• [Your instructions] Below is a listing. Gather each line of it that contains "const".

• [Material for this exercise]
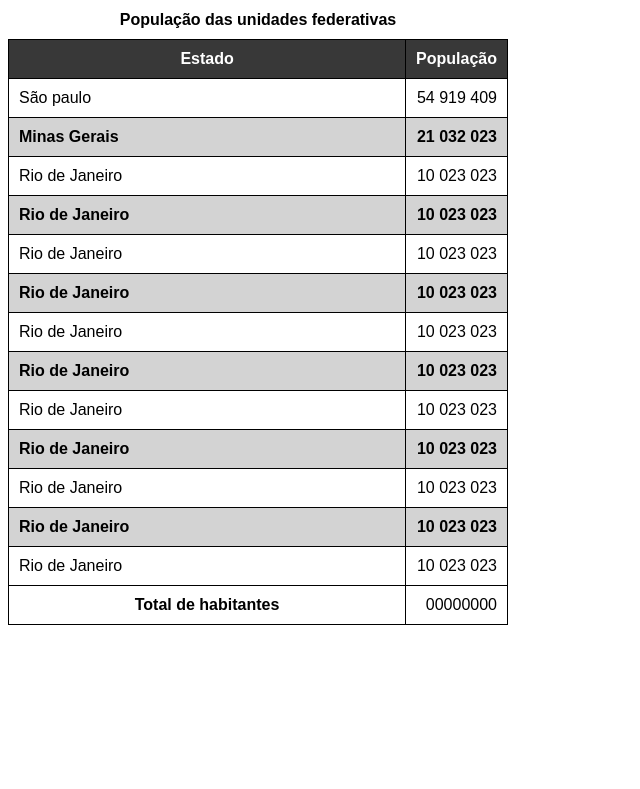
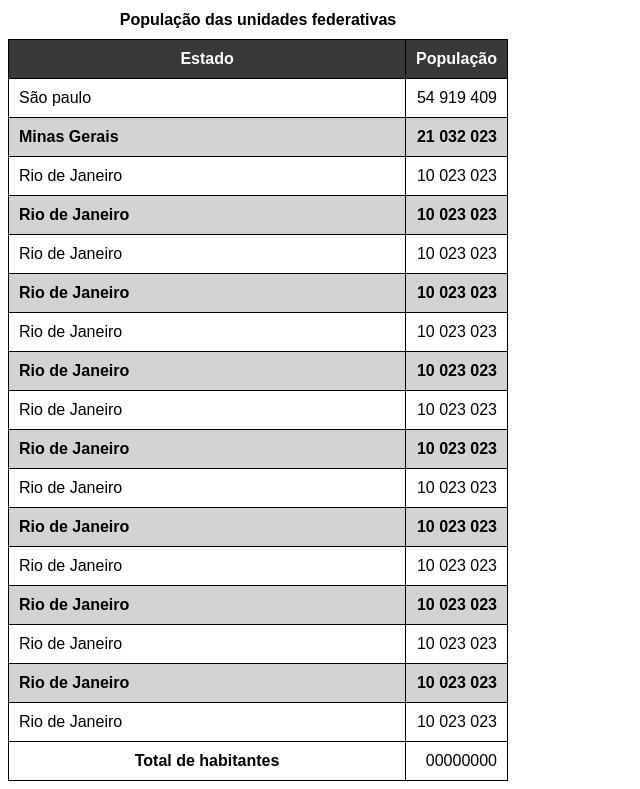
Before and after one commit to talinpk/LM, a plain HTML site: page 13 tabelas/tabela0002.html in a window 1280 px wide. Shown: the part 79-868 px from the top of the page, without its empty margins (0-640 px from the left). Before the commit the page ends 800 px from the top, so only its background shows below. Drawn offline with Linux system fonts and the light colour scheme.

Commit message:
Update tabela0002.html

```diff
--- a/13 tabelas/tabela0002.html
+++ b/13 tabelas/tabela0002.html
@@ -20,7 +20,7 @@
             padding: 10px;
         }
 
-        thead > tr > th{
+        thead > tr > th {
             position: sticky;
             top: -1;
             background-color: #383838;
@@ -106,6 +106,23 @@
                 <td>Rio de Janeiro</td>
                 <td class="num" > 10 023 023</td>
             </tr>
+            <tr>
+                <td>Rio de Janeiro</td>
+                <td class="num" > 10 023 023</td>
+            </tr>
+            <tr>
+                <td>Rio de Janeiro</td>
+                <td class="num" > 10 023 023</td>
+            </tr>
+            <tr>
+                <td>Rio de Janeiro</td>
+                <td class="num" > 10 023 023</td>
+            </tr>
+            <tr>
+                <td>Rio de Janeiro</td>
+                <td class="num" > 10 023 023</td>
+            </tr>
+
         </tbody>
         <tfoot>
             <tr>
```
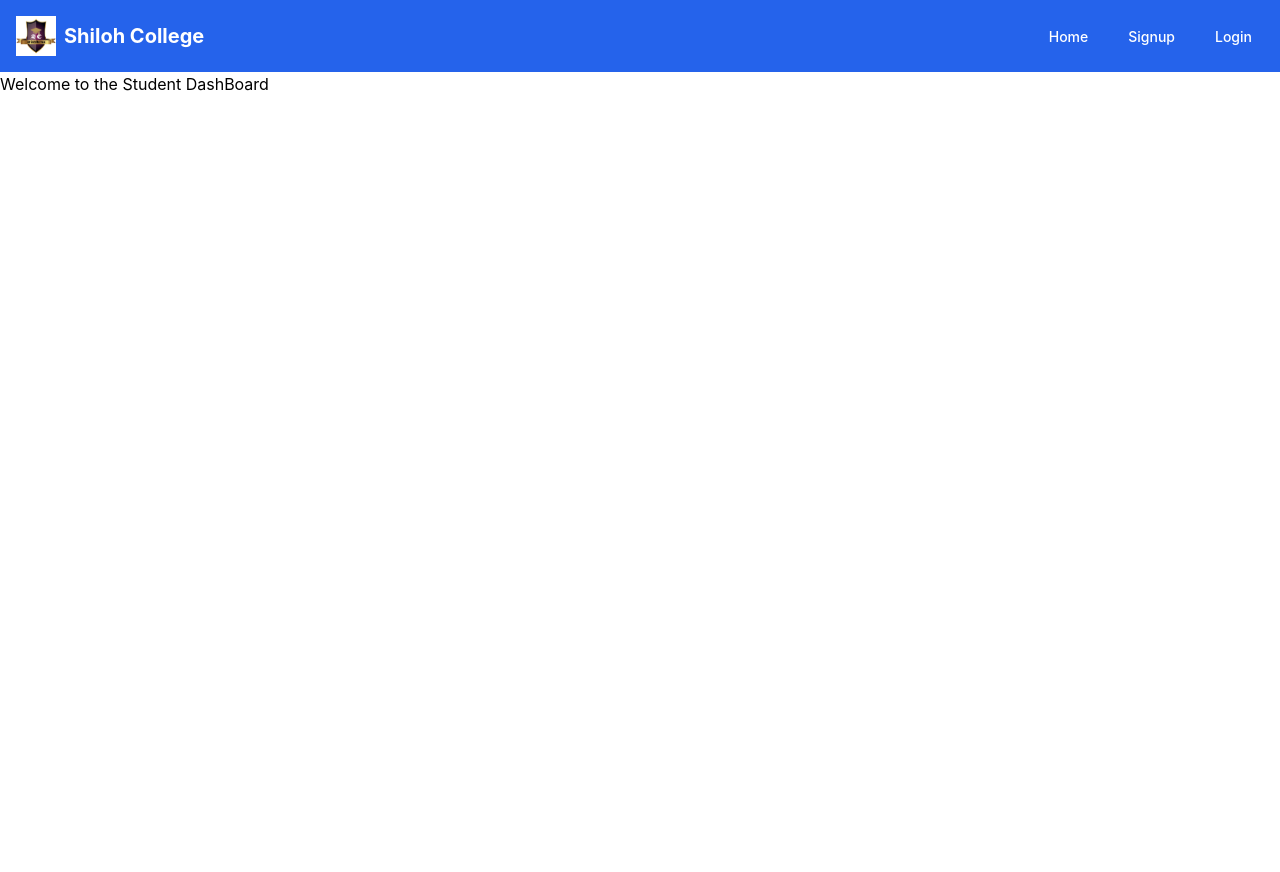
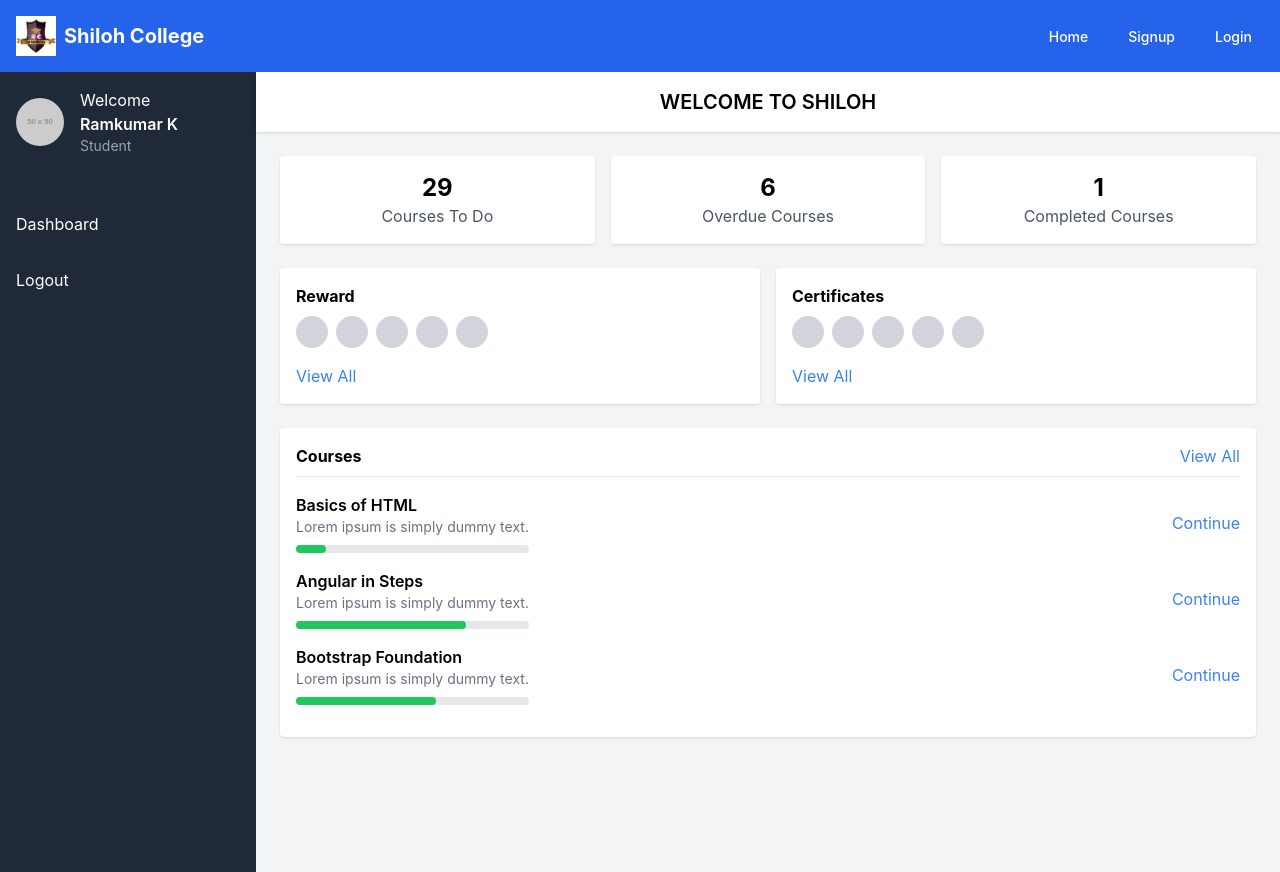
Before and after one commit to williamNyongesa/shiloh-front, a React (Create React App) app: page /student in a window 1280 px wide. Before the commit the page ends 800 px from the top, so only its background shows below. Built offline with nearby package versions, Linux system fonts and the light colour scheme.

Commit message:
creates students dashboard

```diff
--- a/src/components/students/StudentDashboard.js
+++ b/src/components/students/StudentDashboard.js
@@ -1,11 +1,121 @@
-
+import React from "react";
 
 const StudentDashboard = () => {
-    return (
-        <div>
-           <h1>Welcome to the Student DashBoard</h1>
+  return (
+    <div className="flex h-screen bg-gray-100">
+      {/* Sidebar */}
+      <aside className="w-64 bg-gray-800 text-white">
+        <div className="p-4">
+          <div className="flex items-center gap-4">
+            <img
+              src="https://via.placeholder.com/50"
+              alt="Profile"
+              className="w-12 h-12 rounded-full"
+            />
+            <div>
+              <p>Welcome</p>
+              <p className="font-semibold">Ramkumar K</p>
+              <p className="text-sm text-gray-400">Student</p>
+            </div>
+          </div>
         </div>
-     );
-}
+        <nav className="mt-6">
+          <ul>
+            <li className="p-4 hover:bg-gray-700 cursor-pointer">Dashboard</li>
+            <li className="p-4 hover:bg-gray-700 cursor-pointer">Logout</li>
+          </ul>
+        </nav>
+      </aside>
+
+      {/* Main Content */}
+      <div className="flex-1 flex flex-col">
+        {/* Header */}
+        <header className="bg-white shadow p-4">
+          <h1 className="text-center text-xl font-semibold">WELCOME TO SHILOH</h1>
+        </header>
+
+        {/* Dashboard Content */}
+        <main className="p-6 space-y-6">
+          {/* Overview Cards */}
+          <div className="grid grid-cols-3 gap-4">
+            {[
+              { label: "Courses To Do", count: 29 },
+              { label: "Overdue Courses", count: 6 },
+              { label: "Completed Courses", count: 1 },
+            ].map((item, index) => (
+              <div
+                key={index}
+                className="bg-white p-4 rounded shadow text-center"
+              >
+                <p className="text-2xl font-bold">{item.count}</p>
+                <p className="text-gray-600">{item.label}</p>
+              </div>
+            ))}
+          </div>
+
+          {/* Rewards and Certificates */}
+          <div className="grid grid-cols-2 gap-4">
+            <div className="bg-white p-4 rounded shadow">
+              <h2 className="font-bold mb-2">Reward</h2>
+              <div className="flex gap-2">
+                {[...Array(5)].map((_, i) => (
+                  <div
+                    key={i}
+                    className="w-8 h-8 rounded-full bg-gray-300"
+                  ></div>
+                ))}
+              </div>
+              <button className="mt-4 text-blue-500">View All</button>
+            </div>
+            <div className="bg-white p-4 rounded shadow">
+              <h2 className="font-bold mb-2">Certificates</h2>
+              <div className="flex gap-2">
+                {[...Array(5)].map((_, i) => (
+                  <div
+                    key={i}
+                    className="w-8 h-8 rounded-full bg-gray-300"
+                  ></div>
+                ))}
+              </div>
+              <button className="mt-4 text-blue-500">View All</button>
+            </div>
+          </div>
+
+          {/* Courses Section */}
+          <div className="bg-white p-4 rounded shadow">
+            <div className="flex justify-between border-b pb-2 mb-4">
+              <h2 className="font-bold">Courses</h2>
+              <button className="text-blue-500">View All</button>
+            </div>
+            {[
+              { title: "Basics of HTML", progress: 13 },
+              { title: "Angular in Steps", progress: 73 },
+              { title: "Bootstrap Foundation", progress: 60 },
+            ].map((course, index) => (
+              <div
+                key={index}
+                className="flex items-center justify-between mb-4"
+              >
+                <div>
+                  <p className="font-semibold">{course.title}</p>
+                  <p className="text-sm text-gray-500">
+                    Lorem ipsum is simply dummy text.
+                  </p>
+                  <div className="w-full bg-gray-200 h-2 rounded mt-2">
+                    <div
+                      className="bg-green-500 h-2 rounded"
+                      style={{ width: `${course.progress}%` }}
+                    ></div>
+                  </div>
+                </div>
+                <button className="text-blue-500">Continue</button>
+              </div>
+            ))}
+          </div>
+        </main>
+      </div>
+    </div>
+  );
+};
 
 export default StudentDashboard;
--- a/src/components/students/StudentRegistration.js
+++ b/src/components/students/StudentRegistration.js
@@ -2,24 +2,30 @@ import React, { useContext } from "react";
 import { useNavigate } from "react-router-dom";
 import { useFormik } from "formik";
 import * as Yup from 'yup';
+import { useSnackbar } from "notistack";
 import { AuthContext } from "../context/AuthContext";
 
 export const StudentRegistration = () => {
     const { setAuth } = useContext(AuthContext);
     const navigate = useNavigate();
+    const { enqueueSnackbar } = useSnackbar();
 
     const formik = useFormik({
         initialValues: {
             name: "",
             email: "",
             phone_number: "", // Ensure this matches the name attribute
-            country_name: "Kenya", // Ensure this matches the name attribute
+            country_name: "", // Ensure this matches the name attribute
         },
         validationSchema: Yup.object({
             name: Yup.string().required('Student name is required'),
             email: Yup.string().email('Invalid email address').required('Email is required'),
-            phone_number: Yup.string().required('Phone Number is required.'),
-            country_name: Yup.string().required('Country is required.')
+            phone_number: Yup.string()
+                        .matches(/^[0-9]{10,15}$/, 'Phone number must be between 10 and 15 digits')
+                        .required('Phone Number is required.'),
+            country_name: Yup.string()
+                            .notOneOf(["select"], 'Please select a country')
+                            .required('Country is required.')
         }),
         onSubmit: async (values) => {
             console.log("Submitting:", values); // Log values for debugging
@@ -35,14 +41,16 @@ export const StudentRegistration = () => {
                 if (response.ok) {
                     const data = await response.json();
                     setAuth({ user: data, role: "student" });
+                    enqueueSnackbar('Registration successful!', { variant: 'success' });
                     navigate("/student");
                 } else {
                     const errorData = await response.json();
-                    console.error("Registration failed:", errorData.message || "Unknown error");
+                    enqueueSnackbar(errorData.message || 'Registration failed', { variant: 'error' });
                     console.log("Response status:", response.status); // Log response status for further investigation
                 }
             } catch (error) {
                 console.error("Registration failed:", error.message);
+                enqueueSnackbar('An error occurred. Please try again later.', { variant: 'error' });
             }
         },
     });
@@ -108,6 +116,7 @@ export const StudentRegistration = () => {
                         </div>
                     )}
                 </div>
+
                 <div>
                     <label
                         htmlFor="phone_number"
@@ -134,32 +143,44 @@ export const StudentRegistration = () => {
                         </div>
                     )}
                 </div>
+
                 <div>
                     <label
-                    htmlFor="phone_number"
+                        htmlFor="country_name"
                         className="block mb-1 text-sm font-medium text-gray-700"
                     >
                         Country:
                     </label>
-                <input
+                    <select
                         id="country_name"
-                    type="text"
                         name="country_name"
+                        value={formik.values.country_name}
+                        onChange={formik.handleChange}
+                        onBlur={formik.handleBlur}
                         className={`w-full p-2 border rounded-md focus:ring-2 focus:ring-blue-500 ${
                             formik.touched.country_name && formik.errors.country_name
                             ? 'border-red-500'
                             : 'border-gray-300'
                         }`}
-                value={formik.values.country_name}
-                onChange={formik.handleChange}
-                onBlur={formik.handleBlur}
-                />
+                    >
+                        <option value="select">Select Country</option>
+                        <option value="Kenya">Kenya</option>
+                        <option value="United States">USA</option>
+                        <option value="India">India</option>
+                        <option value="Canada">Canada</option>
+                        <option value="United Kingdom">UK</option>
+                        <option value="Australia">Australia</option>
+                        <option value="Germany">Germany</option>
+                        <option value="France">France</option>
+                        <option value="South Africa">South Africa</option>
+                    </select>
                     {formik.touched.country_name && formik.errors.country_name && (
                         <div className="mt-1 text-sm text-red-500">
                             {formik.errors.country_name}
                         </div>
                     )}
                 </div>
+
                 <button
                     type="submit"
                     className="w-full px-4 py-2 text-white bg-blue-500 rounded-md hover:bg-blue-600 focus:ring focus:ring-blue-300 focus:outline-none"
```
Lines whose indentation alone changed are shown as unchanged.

• [Answer to the problem]
 const StudentDashboard = () => {
 export const StudentRegistration = () => {
     const { setAuth } = useContext(AuthContext);
     const navigate = useNavigate();
+    const { enqueueSnackbar } = useSnackbar();
     const formik = useFormik({
@@ -35,14 +41,16 @@ export const StudentRegistration = () => {
                     const data = await response.json();
                     const errorData = await response.json();
@@ -108,6 +116,7 @@ export const StudentRegistration = () => {
@@ -134,32 +143,44 @@ export const StudentRegistration = () => {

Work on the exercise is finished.